Every entry should be returned exactly. Omit none of them.

[[ INFORMATION open ]]

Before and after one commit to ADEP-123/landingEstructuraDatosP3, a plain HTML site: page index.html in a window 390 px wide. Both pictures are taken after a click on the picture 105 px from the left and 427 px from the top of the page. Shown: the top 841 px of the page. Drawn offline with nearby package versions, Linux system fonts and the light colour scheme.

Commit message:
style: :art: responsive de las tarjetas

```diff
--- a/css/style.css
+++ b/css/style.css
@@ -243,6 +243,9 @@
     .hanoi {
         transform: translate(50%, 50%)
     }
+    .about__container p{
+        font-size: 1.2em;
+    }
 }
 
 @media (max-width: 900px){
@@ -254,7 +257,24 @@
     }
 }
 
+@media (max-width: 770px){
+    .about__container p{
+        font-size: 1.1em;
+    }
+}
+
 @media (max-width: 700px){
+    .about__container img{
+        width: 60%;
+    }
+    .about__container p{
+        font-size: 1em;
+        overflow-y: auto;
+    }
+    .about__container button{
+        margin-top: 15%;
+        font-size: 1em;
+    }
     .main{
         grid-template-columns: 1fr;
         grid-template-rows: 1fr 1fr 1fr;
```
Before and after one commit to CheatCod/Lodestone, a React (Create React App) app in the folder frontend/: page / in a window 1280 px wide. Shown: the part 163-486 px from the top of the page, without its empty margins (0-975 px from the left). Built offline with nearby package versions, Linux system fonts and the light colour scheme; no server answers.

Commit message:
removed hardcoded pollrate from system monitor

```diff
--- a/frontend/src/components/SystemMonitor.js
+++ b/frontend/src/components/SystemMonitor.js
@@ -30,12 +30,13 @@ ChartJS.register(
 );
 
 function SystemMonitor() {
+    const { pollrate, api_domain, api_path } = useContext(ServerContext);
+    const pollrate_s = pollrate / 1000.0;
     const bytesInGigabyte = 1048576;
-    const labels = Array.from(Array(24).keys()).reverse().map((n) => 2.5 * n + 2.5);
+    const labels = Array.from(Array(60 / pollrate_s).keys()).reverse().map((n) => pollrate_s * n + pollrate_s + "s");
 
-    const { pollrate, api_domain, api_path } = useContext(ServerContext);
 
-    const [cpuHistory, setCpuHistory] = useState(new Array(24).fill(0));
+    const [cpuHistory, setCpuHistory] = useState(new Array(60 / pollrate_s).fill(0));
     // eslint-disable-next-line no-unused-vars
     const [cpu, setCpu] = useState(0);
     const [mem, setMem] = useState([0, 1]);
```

[[ INFORMATION closed ]]

* ANSWER FOR THIS EXERCISE
Before and after one commit to ADEP-123/landingEstructuraDatosP3, a plain HTML site: page index.html in a window 390 px wide. Both pictures are taken after a click on the picture 105 px from the left and 427 px from the top of the page. Shown: the top 841 px of the page. Drawn offline with nearby package versions, Linux system fonts and the light colour scheme.

Commit message:
style: :art: responsive de las tarjetas

```diff
--- a/css/style.css
+++ b/css/style.css
@@ -243,6 +243,9 @@
     .hanoi {
         transform: translate(50%, 50%)
     }
+    .about__container p{
+        font-size: 1.2em;
+    }
 }
 
 @media (max-width: 900px){
@@ -254,7 +257,24 @@
     }
 }
 
+@media (max-width: 770px){
+    .about__container p{
+        font-size: 1.1em;
+    }
+}
+
 @media (max-width: 700px){
+    .about__container img{
+        width: 60%;
+    }
+    .about__container p{
+        font-size: 1em;
+        overflow-y: auto;
+    }
+    .about__container button{
+        margin-top: 15%;
+        font-size: 1em;
+    }
     .main{
         grid-template-columns: 1fr;
         grid-template-rows: 1fr 1fr 1fr;
```
Before and after one commit to CheatCod/Lodestone, a React (Create React App) app in the folder frontend/: page / in a window 1280 px wide. Shown: the part 163-486 px from the top of the page, without its empty margins (0-975 px from the left). Built offline with nearby package versions, Linux system fonts and the light colour scheme; no server answers.

Commit message:
removed hardcoded pollrate from system monitor

```diff
--- a/frontend/src/components/SystemMonitor.js
+++ b/frontend/src/components/SystemMonitor.js
@@ -30,12 +30,13 @@ ChartJS.register(
 );
 
 function SystemMonitor() {
+    const { pollrate, api_domain, api_path } = useContext(ServerContext);
+    const pollrate_s = pollrate / 1000.0;
     const bytesInGigabyte = 1048576;
-    const labels = Array.from(Array(24).keys()).reverse().map((n) => 2.5 * n + 2.5);
+    const labels = Array.from(Array(60 / pollrate_s).keys()).reverse().map((n) => pollrate_s * n + pollrate_s + "s");
 
-    const { pollrate, api_domain, api_path } = useContext(ServerContext);
 
-    const [cpuHistory, setCpuHistory] = useState(new Array(24).fill(0));
+    const [cpuHistory, setCpuHistory] = useState(new Array(60 / pollrate_s).fill(0));
     // eslint-disable-next-line no-unused-vars
     const [cpu, setCpu] = useState(0);
     const [mem, setMem] = useState([0, 1]);
```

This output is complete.